#### [What you have to do]
Find the string "driver" in the records. Copy each line that has it.

***** Data to examine *****

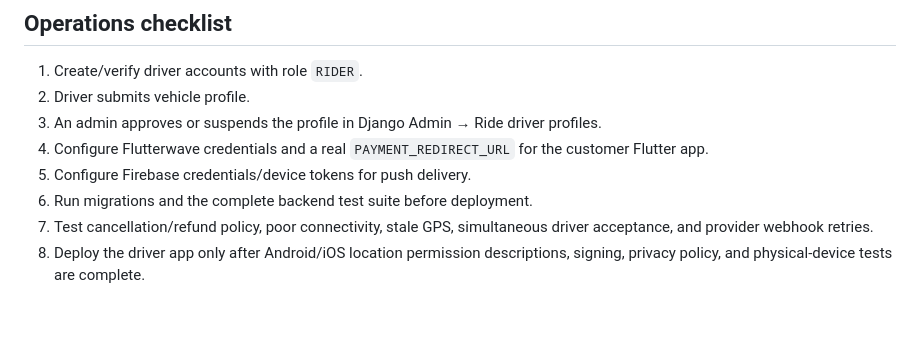
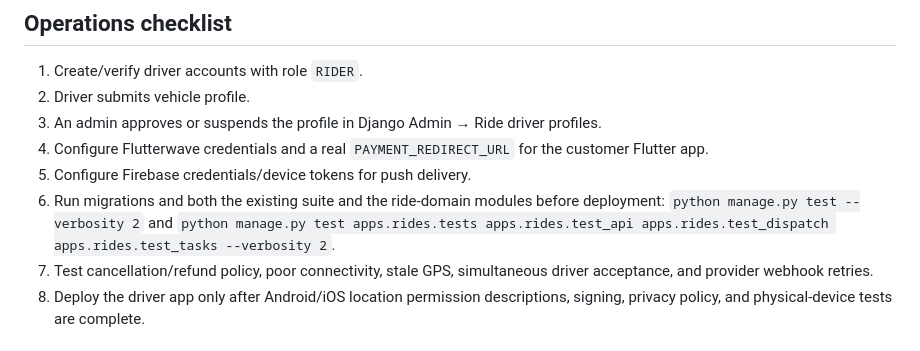
Before and after one commit to daveEmpire03/superapp_backend, a Markdown page: docs/mobility-platform.md, the part around the change. Drawn GitHub-style; blank space fills up the shorter version.

Commit message:
docs(testing): document explicit ride-domain test discovery

```diff
--- a/docs/mobility-platform.md
+++ b/docs/mobility-platform.md
@@ -83,7 +83,7 @@ These quotes currently use straight-line distance multiplied by a configurable f
 3. An admin approves or suspends the profile in Django Admin → Ride driver profiles.
 4. Configure Flutterwave credentials and a real `PAYMENT_REDIRECT_URL` for the customer Flutter app.
 5. Configure Firebase credentials/device tokens for push delivery.
-6. Run migrations and the complete backend test suite before deployment.
+6. Run migrations and both the existing suite and the ride-domain modules before deployment: `python manage.py test --verbosity 2` and `python manage.py test apps.rides.tests apps.rides.test_api apps.rides.test_dispatch apps.rides.test_tasks --verbosity 2`.
 7. Test cancellation/refund policy, poor connectivity, stale GPS, simultaneous driver acceptance, and provider webhook retries.
 8. Deploy the driver app only after Android/iOS location permission descriptions, signing, privacy policy, and physical-device tests are complete.
 
```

*****

#### [Solved exercise]
 3. An admin approves or suspends the profile in Django Admin → Ride driver profiles.
 7. Test cancellation/refund policy, poor connectivity, stale GPS, simultaneous driver acceptance, and provider webhook retries.
 8. Deploy the driver app only after Android/iOS location permission descriptions, signing, privacy policy, and physical-device tests are complete.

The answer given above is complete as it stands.